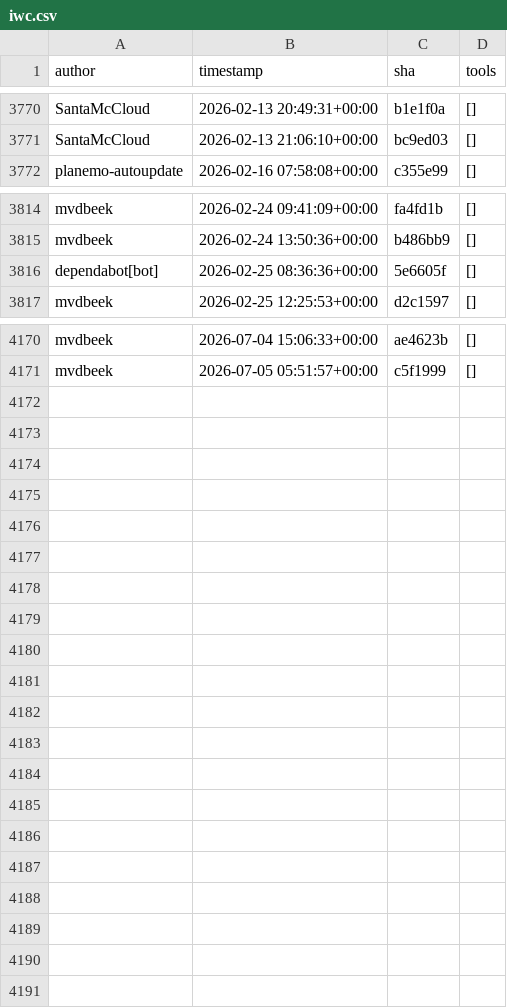
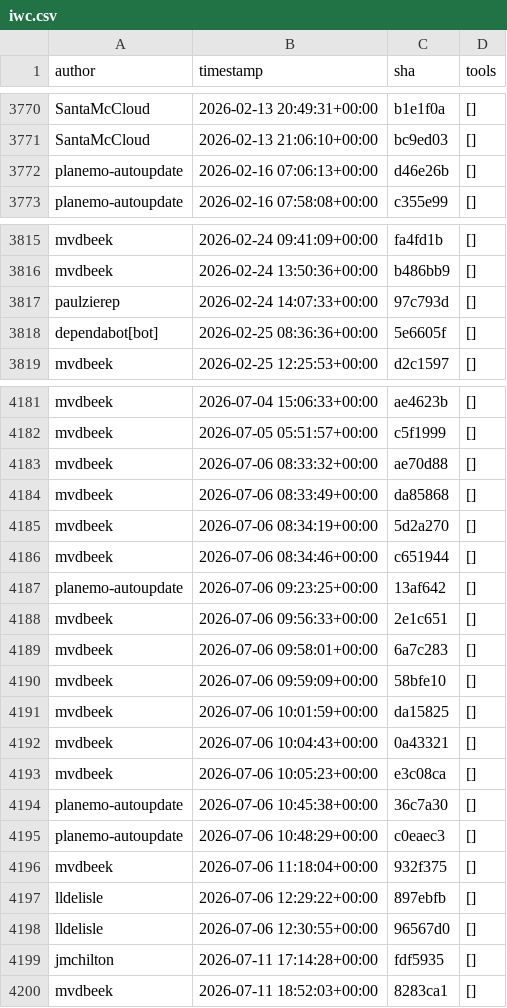
Before and after one commit to kostrykin/galaxy-community-activities, a CSV file: cache/repositories/galaxyproject/iwc.csv, drawn as a sheet; only a part is shown, gaps mark what is left out; the diff covers the shown part only.

```diff
--- a/cache/repositories/galaxyproject/iwc.csv
+++ b/cache/repositories/galaxyproject/iwc.csv
@@ -3771,2 +3771,3 @@
 "SantaMcCloud","2026-02-13 21:06:10+00:00","bc9ed03","[]"
+"planemo-autoupdate","2026-02-16 07:06:13+00:00","d46e26b","[]"
 "planemo-autoupdate","2026-02-16 07:58:08+00:00","c355e99","[]"
@@ -3815,2 +3816,3 @@
 "mvdbeek","2026-02-24 13:50:36+00:00","b486bb9","[]"
+"paulzierep","2026-02-24 14:07:33+00:00","97c793d","[]"
 "dependabot[bot]","2026-02-25 08:36:36+00:00","5e6605f","[]"
@@ -4171 +4182,19 @@
 "mvdbeek","2026-07-05 05:51:57+00:00","c5f1999","[]"
+"mvdbeek","2026-07-06 08:33:32+00:00","ae70d88","[]"
+"mvdbeek","2026-07-06 08:33:49+00:00","da85868","[]"
+"mvdbeek","2026-07-06 08:34:19+00:00","5d2a270","[]"
+"mvdbeek","2026-07-06 08:34:46+00:00","c651944","[]"
+"planemo-autoupdate","2026-07-06 09:23:25+00:00","13af642","[]"
+"mvdbeek","2026-07-06 09:56:33+00:00","2e1c651","[]"
+"mvdbeek","2026-07-06 09:58:01+00:00","6a7c283","[]"
+"mvdbeek","2026-07-06 09:59:09+00:00","58bfe10","[]"
+"mvdbeek","2026-07-06 10:01:59+00:00","da15825","[]"
+"mvdbeek","2026-07-06 10:04:43+00:00","0a43321","[]"
+"mvdbeek","2026-07-06 10:05:23+00:00","e3c08ca","[]"
+"planemo-autoupdate","2026-07-06 10:45:38+00:00","36c7a30","[]"
+"planemo-autoupdate","2026-07-06 10:48:29+00:00","c0eaec3","[]"
+"mvdbeek","2026-07-06 11:18:04+00:00","932f375","[]"
+"lldelisle","2026-07-06 12:29:22+00:00","897ebfb","[]"
+"lldelisle","2026-07-06 12:30:55+00:00","96567d0","[]"
+"jmchilton","2026-07-11 17:14:28+00:00","fdf5935","[]"
+"mvdbeek","2026-07-11 18:52:03+00:00","8283ca1","[]"
```
Also changed, not shown: 9 added rows elsewhere in this file, cache/avatars.csv, cache/repositories/RECETOX/galaxytools.csv, 3 other files.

What you should do: Copy the listing exactly, omitting pictures.

Exercise response:
Before and after one commit to kostrykin/galaxy-community-activities, a CSV file: cache/repositories/galaxyproject/iwc.csv, drawn as a sheet; only a part is shown, gaps mark what is left out; the diff covers the shown part only.

```diff
--- a/cache/repositories/galaxyproject/iwc.csv
+++ b/cache/repositories/galaxyproject/iwc.csv
@@ -3771,2 +3771,3 @@
 "SantaMcCloud","2026-02-13 21:06:10+00:00","bc9ed03","[]"
+"planemo-autoupdate","2026-02-16 07:06:13+00:00","d46e26b","[]"
 "planemo-autoupdate","2026-02-16 07:58:08+00:00","c355e99","[]"
@@ -3815,2 +3816,3 @@
 "mvdbeek","2026-02-24 13:50:36+00:00","b486bb9","[]"
+"paulzierep","2026-02-24 14:07:33+00:00","97c793d","[]"
 "dependabot[bot]","2026-02-25 08:36:36+00:00","5e6605f","[]"
@@ -4171 +4182,19 @@
 "mvdbeek","2026-07-05 05:51:57+00:00","c5f1999","[]"
+"mvdbeek","2026-07-06 08:33:32+00:00","ae70d88","[]"
+"mvdbeek","2026-07-06 08:33:49+00:00","da85868","[]"
+"mvdbeek","2026-07-06 08:34:19+00:00","5d2a270","[]"
+"mvdbeek","2026-07-06 08:34:46+00:00","c651944","[]"
+"planemo-autoupdate","2026-07-06 09:23:25+00:00","13af642","[]"
+"mvdbeek","2026-07-06 09:56:33+00:00","2e1c651","[]"
+"mvdbeek","2026-07-06 09:58:01+00:00","6a7c283","[]"
+"mvdbeek","2026-07-06 09:59:09+00:00","58bfe10","[]"
+"mvdbeek","2026-07-06 10:01:59+00:00","da15825","[]"
+"mvdbeek","2026-07-06 10:04:43+00:00","0a43321","[]"
+"mvdbeek","2026-07-06 10:05:23+00:00","e3c08ca","[]"
+"planemo-autoupdate","2026-07-06 10:45:38+00:00","36c7a30","[]"
+"planemo-autoupdate","2026-07-06 10:48:29+00:00","c0eaec3","[]"
+"mvdbeek","2026-07-06 11:18:04+00:00","932f375","[]"
+"lldelisle","2026-07-06 12:29:22+00:00","897ebfb","[]"
+"lldelisle","2026-07-06 12:30:55+00:00","96567d0","[]"
+"jmchilton","2026-07-11 17:14:28+00:00","fdf5935","[]"
+"mvdbeek","2026-07-11 18:52:03+00:00","8283ca1","[]"
```
Also changed, not shown: 9 added rows elsewhere in this file, cache/avatars.csv, cache/repositories/RECETOX/galaxytools.csv, 3 other files.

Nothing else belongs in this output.